● **What the exercise asks**
Everything from the top of the data below through the line with "Added 'Contact Me' Button" should be duplicated exactly, and nothing past it.

● **Excerpted records**
== == ==
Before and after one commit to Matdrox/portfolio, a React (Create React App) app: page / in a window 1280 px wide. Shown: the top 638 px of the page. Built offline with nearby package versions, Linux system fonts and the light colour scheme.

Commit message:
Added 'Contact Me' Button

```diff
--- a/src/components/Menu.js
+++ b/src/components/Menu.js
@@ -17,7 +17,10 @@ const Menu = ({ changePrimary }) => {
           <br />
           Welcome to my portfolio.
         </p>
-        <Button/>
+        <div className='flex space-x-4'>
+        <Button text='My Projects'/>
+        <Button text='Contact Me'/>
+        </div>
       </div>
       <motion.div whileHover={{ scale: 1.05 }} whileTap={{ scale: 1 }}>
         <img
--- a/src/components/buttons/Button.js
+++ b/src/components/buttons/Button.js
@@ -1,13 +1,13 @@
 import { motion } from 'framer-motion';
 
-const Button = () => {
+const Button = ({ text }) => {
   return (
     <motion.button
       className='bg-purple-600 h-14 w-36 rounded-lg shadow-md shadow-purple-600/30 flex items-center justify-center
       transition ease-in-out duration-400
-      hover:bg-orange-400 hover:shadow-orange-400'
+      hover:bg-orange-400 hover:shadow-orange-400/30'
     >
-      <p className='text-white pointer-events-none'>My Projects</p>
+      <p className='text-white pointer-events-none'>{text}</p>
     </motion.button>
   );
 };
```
== == ==
● **Answer for this exercise**
Before and after one commit to Matdrox/portfolio, a React (Create React App) app: page / in a window 1280 px wide. Shown: the top 638 px of the page. Built offline with nearby package versions, Linux system fonts and the light colour scheme.

Commit message:
Added 'Contact Me' Button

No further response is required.